**AIM OF THE EXERCISE**
Write only the count of lines that hold the word "phone" in the listing.

•••••

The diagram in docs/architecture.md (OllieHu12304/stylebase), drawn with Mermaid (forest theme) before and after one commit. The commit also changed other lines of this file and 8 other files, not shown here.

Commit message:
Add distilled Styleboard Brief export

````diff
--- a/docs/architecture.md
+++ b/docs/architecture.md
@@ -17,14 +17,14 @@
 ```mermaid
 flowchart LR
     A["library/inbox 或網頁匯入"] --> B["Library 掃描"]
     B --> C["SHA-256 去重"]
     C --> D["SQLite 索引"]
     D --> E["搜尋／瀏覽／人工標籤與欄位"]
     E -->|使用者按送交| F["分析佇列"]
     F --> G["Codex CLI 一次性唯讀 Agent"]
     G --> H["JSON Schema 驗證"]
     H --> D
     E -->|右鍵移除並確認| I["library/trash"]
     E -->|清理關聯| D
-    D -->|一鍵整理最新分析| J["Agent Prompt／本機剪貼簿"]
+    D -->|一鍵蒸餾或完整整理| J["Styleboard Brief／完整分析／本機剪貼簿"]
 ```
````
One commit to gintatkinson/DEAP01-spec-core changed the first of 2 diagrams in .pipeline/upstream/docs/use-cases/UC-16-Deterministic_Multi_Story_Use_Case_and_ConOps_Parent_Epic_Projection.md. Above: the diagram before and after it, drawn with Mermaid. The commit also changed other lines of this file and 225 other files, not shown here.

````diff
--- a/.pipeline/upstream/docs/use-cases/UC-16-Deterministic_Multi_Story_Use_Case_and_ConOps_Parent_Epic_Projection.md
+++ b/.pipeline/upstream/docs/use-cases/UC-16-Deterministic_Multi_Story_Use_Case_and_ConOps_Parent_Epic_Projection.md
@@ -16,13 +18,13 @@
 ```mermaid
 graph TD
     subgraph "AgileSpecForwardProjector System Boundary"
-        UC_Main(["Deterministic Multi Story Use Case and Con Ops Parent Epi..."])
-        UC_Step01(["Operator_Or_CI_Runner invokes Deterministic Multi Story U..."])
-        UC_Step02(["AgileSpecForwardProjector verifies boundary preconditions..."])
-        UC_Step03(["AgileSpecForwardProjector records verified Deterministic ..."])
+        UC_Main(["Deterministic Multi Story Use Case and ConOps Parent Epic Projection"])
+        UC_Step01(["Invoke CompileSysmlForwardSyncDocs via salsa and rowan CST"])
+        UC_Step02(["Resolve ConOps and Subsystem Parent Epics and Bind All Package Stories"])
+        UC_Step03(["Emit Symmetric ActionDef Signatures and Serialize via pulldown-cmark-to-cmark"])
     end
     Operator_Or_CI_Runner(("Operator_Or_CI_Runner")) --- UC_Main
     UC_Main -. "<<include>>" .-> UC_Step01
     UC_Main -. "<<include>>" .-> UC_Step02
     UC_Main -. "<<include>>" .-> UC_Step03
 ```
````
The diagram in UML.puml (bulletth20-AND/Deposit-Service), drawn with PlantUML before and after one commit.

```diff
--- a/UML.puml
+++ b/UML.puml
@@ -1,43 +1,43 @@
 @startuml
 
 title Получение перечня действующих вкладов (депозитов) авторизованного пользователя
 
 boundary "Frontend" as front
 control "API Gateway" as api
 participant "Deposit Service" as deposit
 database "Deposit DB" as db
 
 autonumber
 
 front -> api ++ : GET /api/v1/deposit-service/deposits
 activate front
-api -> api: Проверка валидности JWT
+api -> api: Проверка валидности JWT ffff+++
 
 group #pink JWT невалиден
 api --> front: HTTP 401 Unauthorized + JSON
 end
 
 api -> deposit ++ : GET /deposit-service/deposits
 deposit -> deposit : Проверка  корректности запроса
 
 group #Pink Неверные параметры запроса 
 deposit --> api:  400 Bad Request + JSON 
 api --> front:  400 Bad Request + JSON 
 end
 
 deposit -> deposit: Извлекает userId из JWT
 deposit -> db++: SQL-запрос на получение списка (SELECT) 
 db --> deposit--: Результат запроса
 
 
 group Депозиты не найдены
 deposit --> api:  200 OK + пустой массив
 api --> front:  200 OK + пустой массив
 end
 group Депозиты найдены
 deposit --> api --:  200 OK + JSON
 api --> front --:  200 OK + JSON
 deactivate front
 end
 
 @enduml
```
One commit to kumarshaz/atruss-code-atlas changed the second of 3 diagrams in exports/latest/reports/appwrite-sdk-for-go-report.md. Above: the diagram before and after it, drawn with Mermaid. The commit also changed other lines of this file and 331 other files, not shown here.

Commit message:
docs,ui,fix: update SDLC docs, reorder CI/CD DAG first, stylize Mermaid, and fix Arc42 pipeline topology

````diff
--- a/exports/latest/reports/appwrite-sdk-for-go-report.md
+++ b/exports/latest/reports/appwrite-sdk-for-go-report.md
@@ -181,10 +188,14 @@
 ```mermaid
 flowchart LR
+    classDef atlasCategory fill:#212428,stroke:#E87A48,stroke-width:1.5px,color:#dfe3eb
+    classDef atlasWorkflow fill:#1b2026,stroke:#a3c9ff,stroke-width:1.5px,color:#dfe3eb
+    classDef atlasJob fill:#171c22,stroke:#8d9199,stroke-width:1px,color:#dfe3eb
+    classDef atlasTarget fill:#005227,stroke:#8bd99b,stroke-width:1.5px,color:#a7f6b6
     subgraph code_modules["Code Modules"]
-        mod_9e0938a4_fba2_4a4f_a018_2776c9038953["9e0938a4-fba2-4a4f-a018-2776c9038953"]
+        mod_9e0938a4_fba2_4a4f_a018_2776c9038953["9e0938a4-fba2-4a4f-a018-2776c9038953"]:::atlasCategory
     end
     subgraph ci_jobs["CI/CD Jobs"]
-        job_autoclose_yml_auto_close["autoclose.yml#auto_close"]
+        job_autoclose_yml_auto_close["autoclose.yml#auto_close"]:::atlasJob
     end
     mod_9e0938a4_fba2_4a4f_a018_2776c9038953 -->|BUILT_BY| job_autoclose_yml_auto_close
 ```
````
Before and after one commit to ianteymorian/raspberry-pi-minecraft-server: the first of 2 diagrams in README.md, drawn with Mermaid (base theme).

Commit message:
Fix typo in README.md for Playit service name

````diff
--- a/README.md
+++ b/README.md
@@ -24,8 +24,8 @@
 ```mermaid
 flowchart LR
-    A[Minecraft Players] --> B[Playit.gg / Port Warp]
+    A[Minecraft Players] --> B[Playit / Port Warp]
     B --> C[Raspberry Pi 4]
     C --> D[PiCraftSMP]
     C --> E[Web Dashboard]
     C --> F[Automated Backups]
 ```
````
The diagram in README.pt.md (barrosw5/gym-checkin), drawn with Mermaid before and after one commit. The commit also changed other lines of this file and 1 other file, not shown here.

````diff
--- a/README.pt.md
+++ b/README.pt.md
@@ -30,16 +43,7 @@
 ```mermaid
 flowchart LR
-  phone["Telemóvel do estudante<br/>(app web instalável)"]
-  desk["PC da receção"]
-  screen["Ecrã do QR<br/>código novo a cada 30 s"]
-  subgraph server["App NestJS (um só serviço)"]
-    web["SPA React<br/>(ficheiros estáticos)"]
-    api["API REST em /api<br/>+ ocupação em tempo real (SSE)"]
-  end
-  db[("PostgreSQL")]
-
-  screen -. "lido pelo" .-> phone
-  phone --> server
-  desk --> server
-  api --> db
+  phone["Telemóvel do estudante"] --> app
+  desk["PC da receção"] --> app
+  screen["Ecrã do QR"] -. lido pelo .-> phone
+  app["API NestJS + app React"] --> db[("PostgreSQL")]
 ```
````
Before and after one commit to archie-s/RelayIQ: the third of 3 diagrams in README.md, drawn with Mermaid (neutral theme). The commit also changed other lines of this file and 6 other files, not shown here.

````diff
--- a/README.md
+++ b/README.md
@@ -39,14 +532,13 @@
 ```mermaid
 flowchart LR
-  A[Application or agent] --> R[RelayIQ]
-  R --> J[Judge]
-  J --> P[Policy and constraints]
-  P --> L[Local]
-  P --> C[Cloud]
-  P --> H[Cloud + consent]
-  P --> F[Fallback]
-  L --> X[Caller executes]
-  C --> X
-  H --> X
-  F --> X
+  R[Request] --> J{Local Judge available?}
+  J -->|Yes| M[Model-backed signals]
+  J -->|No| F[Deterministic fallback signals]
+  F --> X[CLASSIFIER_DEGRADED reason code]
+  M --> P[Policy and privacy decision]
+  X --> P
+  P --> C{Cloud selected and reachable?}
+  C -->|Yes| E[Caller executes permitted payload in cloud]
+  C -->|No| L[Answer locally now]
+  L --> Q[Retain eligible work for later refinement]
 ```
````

•••••

**SOLUTION FOR THIS EXERCISE**
5